WHAT YOU WILL DO - Only lines holding the word "correlations" are wanted from the records; copy all of them.

Start of ENTRIES SUPPLIED

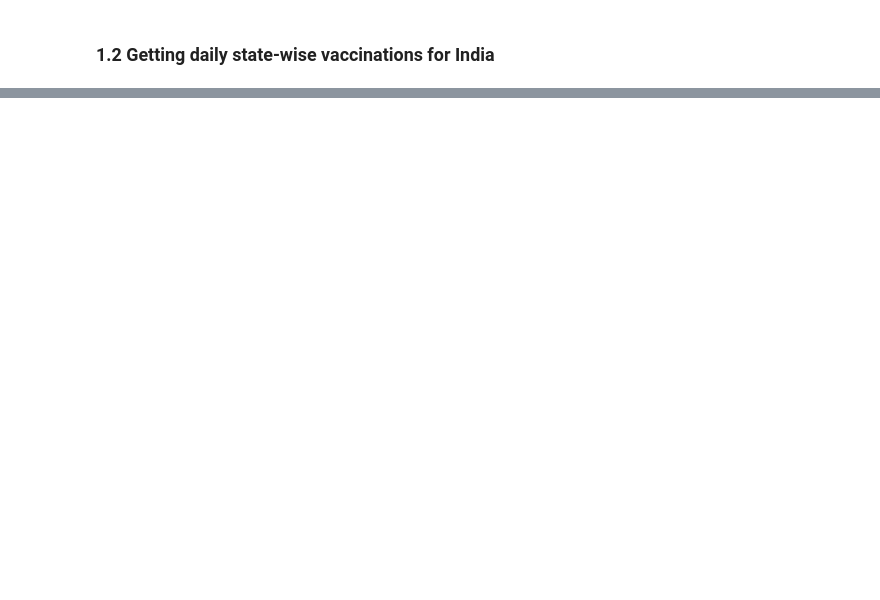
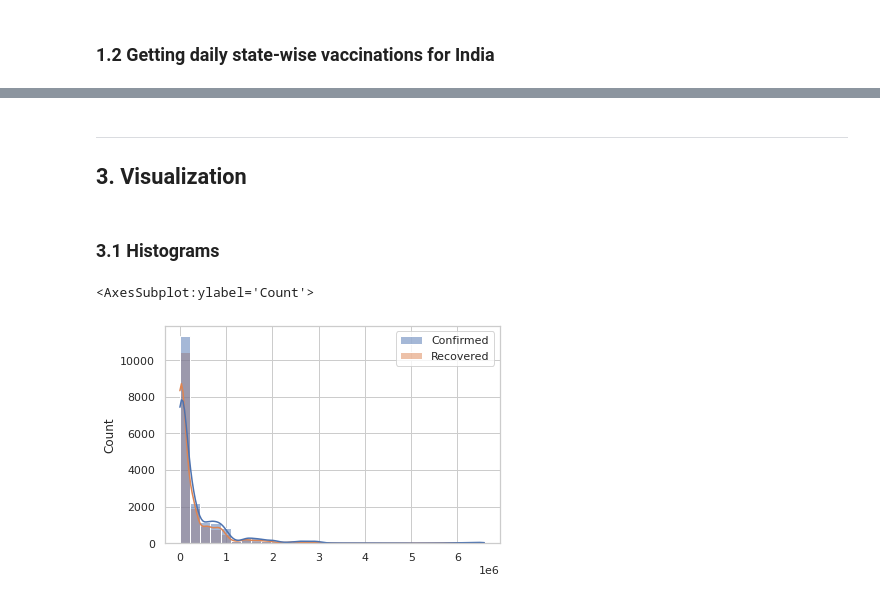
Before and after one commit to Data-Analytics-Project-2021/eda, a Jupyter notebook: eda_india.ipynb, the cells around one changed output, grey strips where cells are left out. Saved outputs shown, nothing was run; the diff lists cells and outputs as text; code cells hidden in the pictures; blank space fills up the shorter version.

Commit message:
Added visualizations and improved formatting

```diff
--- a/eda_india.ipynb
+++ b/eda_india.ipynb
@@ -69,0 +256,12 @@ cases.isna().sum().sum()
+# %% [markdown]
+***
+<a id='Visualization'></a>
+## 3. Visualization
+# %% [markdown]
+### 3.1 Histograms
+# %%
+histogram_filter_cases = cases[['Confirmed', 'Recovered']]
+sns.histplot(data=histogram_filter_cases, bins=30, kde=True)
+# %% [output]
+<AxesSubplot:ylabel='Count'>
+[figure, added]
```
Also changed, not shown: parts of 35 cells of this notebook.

End of ENTRIES SUPPLIED
Start of ENTRIES SUPPLIED

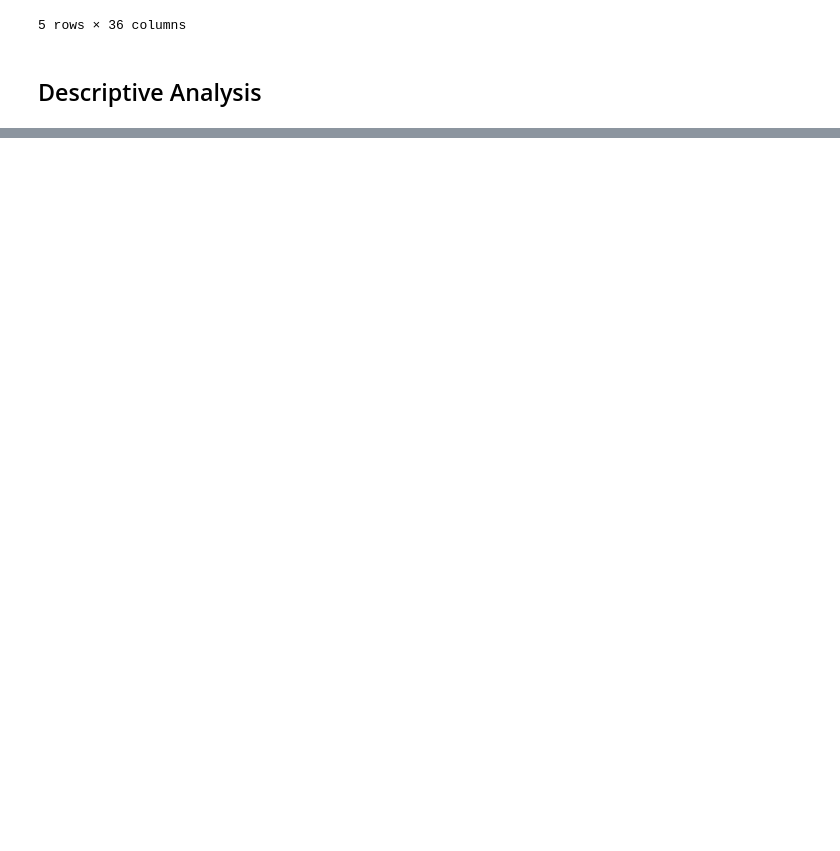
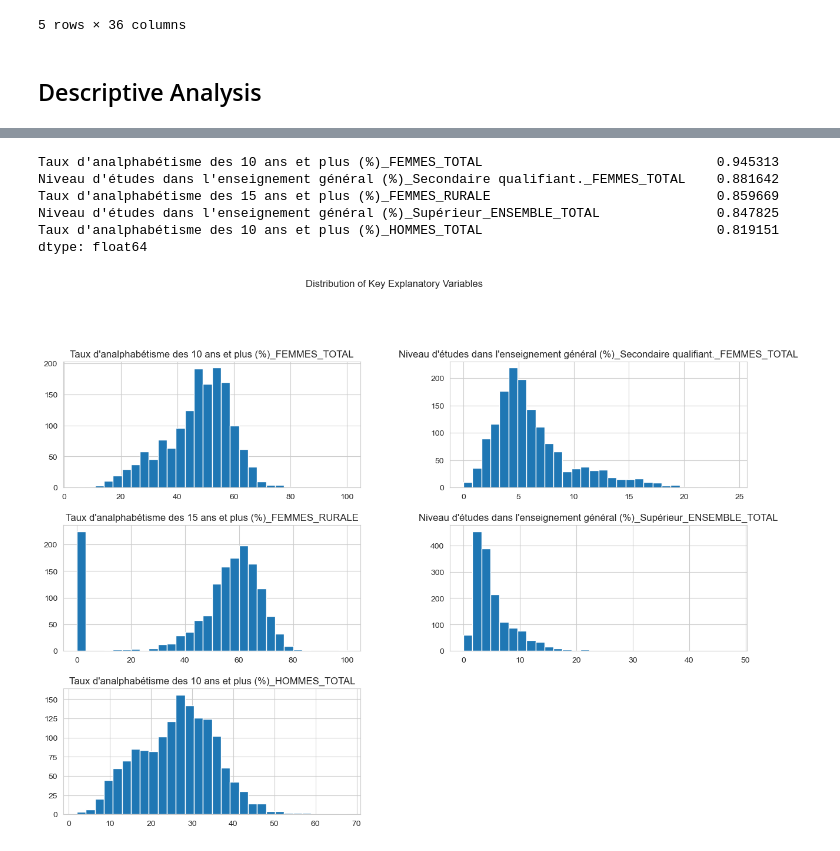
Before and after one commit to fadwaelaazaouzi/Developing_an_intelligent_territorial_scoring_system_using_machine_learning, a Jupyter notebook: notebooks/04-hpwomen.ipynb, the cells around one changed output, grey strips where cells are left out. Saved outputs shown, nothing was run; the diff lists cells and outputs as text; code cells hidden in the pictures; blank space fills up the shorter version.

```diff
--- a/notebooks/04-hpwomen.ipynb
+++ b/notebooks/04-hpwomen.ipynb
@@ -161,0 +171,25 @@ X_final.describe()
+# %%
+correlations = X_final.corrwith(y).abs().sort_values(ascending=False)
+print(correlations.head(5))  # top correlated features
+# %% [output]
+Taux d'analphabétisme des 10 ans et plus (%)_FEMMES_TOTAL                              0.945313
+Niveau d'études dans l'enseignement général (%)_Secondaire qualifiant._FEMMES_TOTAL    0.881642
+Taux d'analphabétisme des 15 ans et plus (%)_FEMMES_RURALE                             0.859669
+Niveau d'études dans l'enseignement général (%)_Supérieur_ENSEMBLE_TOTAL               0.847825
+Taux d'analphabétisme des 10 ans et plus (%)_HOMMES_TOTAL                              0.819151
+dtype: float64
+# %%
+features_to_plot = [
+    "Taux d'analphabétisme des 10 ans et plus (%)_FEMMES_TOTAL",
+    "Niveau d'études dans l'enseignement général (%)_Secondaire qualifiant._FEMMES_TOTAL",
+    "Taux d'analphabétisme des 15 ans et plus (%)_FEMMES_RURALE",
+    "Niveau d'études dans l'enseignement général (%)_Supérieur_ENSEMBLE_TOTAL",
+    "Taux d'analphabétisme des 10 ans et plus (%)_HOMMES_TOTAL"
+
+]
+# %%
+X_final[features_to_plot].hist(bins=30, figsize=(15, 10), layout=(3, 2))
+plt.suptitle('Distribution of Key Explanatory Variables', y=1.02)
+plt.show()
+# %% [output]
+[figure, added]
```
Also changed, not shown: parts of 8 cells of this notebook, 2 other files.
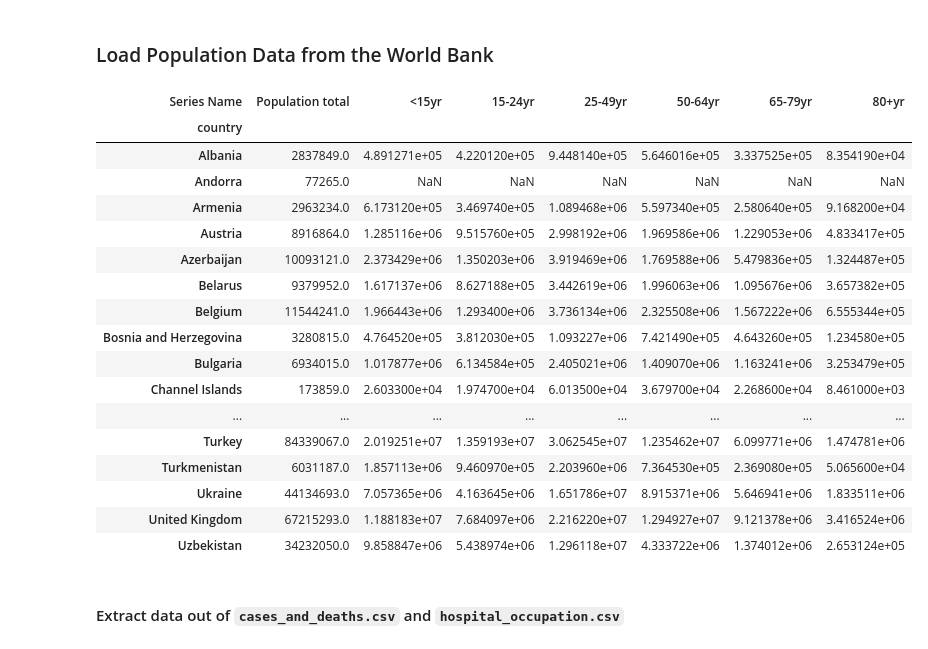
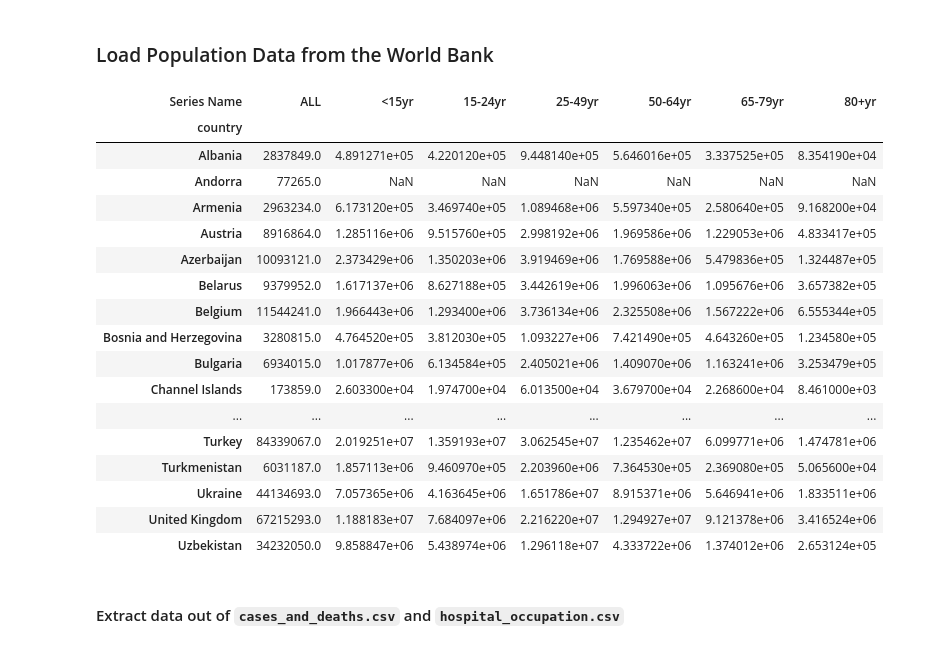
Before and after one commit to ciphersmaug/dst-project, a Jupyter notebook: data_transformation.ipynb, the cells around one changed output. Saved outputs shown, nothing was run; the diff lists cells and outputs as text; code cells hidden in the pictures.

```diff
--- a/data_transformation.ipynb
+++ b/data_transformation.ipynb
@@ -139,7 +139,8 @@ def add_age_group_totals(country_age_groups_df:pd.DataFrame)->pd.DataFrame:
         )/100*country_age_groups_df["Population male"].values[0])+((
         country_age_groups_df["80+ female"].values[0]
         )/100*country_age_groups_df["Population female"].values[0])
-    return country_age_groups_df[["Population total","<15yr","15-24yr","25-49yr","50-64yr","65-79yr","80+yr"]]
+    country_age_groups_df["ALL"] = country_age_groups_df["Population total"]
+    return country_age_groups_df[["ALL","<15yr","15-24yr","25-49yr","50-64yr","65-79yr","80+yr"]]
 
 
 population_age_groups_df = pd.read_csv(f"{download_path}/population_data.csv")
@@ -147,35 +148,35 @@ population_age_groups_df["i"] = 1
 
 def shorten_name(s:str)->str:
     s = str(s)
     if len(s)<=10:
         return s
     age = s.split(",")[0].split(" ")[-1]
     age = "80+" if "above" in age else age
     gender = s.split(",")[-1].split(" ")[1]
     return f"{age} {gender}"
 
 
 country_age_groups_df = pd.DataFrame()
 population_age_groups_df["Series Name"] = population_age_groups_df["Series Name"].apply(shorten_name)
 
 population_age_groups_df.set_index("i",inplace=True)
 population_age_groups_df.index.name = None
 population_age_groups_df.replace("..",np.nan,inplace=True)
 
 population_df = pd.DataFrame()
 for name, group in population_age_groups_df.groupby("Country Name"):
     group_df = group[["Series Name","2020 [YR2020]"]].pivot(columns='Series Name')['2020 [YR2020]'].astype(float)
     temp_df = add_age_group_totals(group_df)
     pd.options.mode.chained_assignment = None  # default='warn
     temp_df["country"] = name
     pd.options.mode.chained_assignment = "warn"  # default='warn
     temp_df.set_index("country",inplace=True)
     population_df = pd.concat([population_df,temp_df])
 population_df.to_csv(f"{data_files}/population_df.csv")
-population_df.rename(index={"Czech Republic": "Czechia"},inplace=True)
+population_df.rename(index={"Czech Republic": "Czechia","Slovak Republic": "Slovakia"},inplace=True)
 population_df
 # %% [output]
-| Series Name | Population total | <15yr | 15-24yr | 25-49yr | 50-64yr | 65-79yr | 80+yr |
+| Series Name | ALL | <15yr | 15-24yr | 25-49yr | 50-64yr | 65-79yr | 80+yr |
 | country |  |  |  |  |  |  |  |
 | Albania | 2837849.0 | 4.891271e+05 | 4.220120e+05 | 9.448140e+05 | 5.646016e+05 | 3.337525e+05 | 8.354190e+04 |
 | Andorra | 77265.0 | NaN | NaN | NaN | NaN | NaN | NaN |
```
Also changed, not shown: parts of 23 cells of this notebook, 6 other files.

End of ENTRIES SUPPLIED
Start of ENTRIES SUPPLIED

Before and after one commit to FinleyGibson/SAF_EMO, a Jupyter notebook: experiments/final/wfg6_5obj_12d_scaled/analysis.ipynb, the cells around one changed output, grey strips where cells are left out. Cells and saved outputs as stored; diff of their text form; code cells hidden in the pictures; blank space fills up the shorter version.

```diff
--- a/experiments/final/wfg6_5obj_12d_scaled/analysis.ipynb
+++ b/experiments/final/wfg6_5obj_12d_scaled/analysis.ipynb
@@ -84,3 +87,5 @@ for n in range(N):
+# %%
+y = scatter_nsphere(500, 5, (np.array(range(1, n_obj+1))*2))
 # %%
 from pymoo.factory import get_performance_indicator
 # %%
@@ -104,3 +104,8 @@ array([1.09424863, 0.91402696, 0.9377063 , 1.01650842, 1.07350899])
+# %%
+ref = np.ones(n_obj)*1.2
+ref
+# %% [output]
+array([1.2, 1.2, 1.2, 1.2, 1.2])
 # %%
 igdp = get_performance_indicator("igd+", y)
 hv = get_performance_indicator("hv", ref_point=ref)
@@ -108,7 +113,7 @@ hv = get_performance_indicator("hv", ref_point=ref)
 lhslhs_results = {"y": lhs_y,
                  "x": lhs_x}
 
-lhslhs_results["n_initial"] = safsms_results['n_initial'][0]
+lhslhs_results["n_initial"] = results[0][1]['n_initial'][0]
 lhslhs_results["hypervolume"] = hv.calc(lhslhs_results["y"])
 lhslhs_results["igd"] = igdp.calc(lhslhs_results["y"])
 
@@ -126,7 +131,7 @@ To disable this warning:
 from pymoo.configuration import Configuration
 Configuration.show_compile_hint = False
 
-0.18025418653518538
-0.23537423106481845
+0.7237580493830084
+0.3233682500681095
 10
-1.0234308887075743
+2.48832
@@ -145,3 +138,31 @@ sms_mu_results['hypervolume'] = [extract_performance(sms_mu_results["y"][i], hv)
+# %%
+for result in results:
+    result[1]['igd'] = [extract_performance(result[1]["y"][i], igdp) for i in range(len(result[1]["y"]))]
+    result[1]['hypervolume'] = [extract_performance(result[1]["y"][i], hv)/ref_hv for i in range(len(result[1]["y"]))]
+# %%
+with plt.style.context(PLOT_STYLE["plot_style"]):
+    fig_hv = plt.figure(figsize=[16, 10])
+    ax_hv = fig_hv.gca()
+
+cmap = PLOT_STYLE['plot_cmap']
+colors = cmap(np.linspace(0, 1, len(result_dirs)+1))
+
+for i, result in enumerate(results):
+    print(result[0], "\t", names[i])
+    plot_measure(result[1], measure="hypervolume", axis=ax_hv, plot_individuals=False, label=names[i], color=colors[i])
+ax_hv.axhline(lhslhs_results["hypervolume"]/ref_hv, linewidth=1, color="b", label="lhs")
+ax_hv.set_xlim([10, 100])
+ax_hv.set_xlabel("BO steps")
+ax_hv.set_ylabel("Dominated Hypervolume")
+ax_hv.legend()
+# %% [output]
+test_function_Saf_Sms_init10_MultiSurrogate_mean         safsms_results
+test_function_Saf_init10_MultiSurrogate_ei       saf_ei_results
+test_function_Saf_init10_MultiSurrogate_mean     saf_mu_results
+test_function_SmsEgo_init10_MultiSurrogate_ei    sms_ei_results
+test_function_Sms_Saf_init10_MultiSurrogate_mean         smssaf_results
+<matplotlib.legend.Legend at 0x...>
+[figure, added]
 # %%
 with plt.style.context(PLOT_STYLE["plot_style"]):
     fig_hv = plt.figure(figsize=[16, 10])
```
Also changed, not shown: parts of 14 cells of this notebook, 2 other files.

End of ENTRIES SUPPLIED

ANSWER TO THE PROBLEM -
+correlations = X_final.corrwith(y).abs().sort_values(ascending=False)
+print(correlations.head(5))  # top correlated features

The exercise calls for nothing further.